I was shocked when I realized yesterday that the last time I posted here was 12 days ago. That isn’t such a long dry spell but it comes after several months of diminishing posts and of a general feeling of blog malaise. When you blog and then stop blogging there is a tendency (at least for me) to feel slightly guilty: like readers are disappointed. And then I feel like that’s ridiculous, there are roughly 4-million some bloggers out there and the lack of my voice out there in the blogosphere isn’t going to matter much. Then I think about posting about my guilt and my angst over that guilt and that just seems like a pathetic attempt to get readers to comment on how much they miss me and love everything I write. So what do I do? I don’t write anything.

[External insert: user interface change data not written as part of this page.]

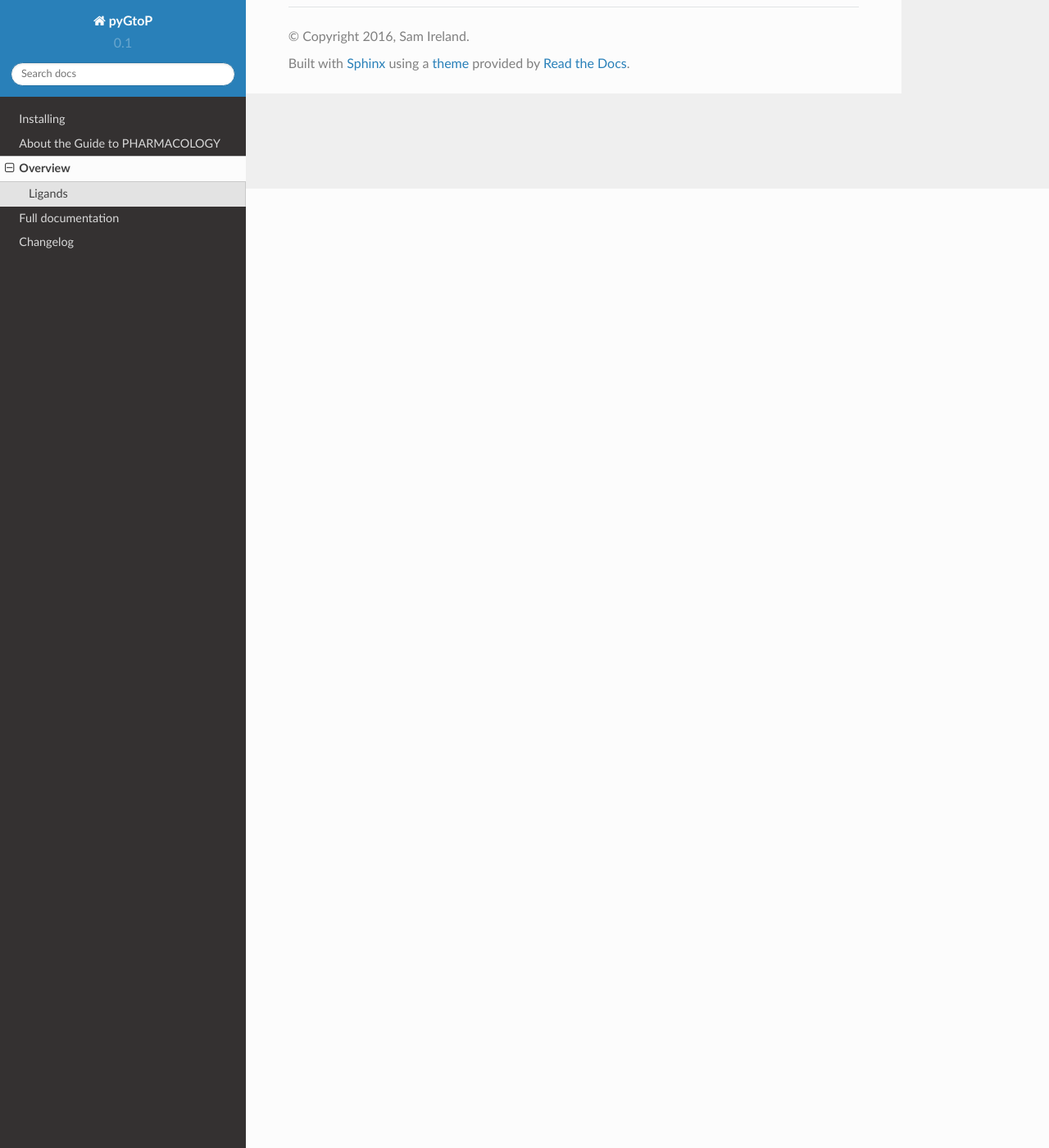
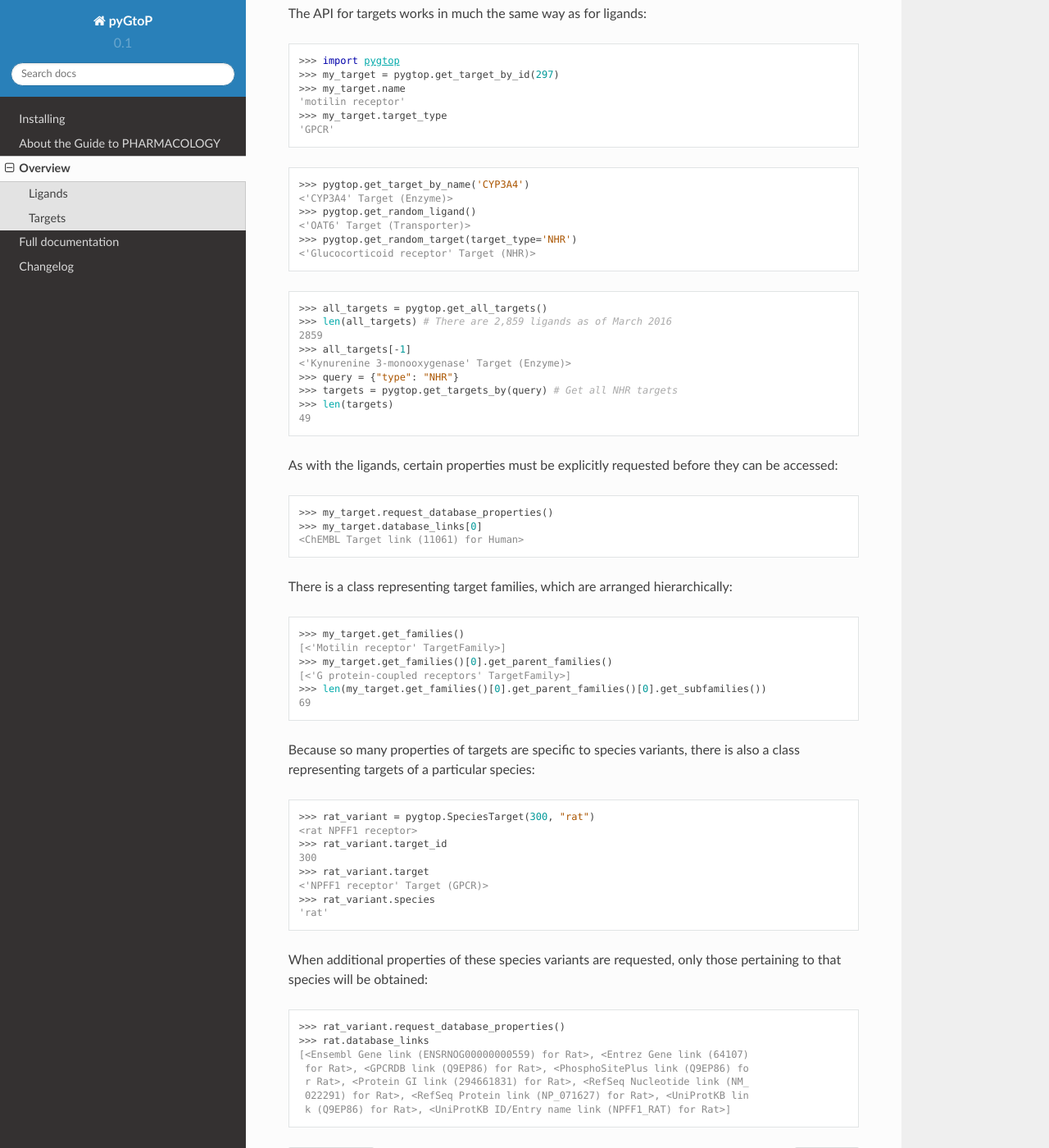
Before and after one commit to simondharding/pygtop, a Sphinx documentation site: the page built from docs/source/overview.rst, in a window 1280 px wide and 1400 px high, scrolled down 1170 px. Shown: the whole window at 82% size. Built offline with Sphinx 7.4.7 and the Read the Docs theme 2.0.0, drawn with Linux system fonts in a browser that asks for light colours.

Commit message:
Basic docs for 0.2, and SpeciesTarget repr fix

```diff
--- a/docs/source/overview.rst
+++ b/docs/source/overview.rst
@@ -45,3 +45,72 @@ query:
     >>> ligands = pygtop.get_ligands_by(query) # Get approved ligands between 50 and 200 Da
     >>> len(ligands)
     104
+
+
+Targets
+~~~~~~~
+The API for targets works in much the same way as for ligands:
+
+    >>> import pygtop
+    >>> my_target = pygtop.get_target_by_id(297)
+    >>> my_target.name
+    'motilin receptor'
+    >>> my_target.target_type
+    'GPCR'
+
+    >>> pygtop.get_target_by_name('CYP3A4')
+    <'CYP3A4' Target (Enzyme)>
+    >>> pygtop.get_random_ligand()
+    <'OAT6' Target (Transporter)>
+    >>> pygtop.get_random_target(target_type='NHR')
+    <'Glucocorticoid receptor' Target (NHR)>
+
+    >>> all_targets = pygtop.get_all_targets()
+    >>> len(all_targets) # There are 2,859 ligands as of March 2016
+    2859
+    >>> all_targets[-1]
+    <'Kynurenine 3-monooxygenase' Target (Enzyme)>
+    >>> query = {"type": "NHR"}
+    >>> targets = pygtop.get_targets_by(query) # Get all NHR targets
+    >>> len(targets)
+    49
+
+As with the ligands, certain properties must be explicitly requested before
+they can be accessed:
+
+    >>> my_target.request_database_properties()
+    >>> my_target.database_links[0]
+    <ChEMBL Target link (11061) for Human>
+
+There is a class representing target families, which are arranged hierarchically:
+
+    >>> my_target.get_families()
+    [<'Motilin receptor' TargetFamily>]
+    >>> my_target.get_families()[0].get_parent_families()
+    [<'G protein-coupled receptors' TargetFamily>]
+    >>> len(my_target.get_families()[0].get_parent_families()[0].get_subfamilies())
+    69
+
+
+Because so many properties of targets are specific to species variants, there is
+also a class representing targets of a particular species:
+
+    >>> rat_variant = pygtop.SpeciesTarget(300, "rat")
+    <rat NPFF1 receptor>
+    >>> rat_variant.target_id
+    300
+    >>> rat_variant.target
+    <'NPFF1 receptor' Target (GPCR)>
+    >>> rat_variant.species
+    'rat'
+
+When additional properties of these species variants are requested, only those
+pertaining to that species will be obtained:
+
+    >>> rat_variant.request_database_properties()
+    >>> rat.database_links
+    [<Ensembl Gene link (ENSRNOG00000000559) for Rat>, <Entrez Gene link (64107)
+     for Rat>, <GPCRDB link (Q9EP86) for Rat>, <PhosphoSitePlus link (Q9EP86) fo
+     r Rat>, <Protein GI link (294661831) for Rat>, <RefSeq Nucleotide link (NM_
+     022291) for Rat>, <RefSeq Protein link (NP_071627) for Rat>, <UniProtKB lin
+     k (Q9EP86) for Rat>, <UniProtKB ID/Entry name link (NPFF1_RAT) for Rat>]
```
Also changed, not shown: docs/source/changelog.rst (+16 -0 lines), 2 other files.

That’s part of it. Of course, I could just ignore my lack of posting and instead write about other stuff. But what stuff? I think the other part of my posting problem is I’m not sure anymore what I want the blog to be. I started blogging mostly because I just wanted the opportunity to write. Over the years that I’ve been doing it I’ve also enjoyed the community aspect, especially in niche communities like among book bloggers. I’ve also migrated from just writing about stuff I’m thinking about to mostly writing about books but I don’t really think of myself as a book blogger. So what do I do? I don’t write anything.
So that’s also part of it. The other part is that my non-virtual life has been busy this spring. Baseball and a beach vacation and all the end of the school year celebrations and recitals and plays and picnics. In reality though the idea that I’m somehow too busy to blog is a lie. Yes, I’ve been busy; mostly that busy-ness is work and school and kids and reading in the spare minutes. But I’ve found also the time to spend more time on a homeschool message board. And to watch Chopped. I’ve spent evenings surfing the Internet following interesting (and not so interesting) links. I think most of the time when we claim that we are too busy to do something it means that other things are just more important. There is only so much extra time in the day and lately I haven’t been choosing to use it to blog. Still, I tell myself I’m too busy. And I don’t write anything.
More than anything though I think it’s simply that I’ve gotten out of the habit. New habits have crept in and taken over. I’m not in any way comparing myself to John McPhee. However, in thinking about this lack of a habit of writing I thought of a recent article in The New Yorker by him on writer’s block:
You are writing, say, about a grizzly bear. No words are forthcoming. For six, seven, ten hours no words have been forthcoming. You are blocked, frustrated, in despair. You are nowhere, and that’s where you’ve been getting. What do you do? You write, ‘Dear Mother.’ And then you tell your mother about the block, the frustration, the ineptitude, the despair. You insist that you are not cut out to do this kind of work. You whine. You whimper. You outline your problem, and you mention that the bear has a fifty-five-inch waist and a neck more than thirty inches around but could run nose-to-nose with Secretariat. You say the bear prefers to lie down and rest. The bear rests fourteen hours a day. And you go on like that as long as you can. And then you go back and delete the ‘Dear Mother’ and all the whimpering and whining, and just keep the bear.
”Draft No. 4”, by John McPhee, in the April 29, 2013 The New Yorker
I have no big conclusions or resolutions about this blog. But you can consider this post a habit-breaking ‘Dear Mother’ letter.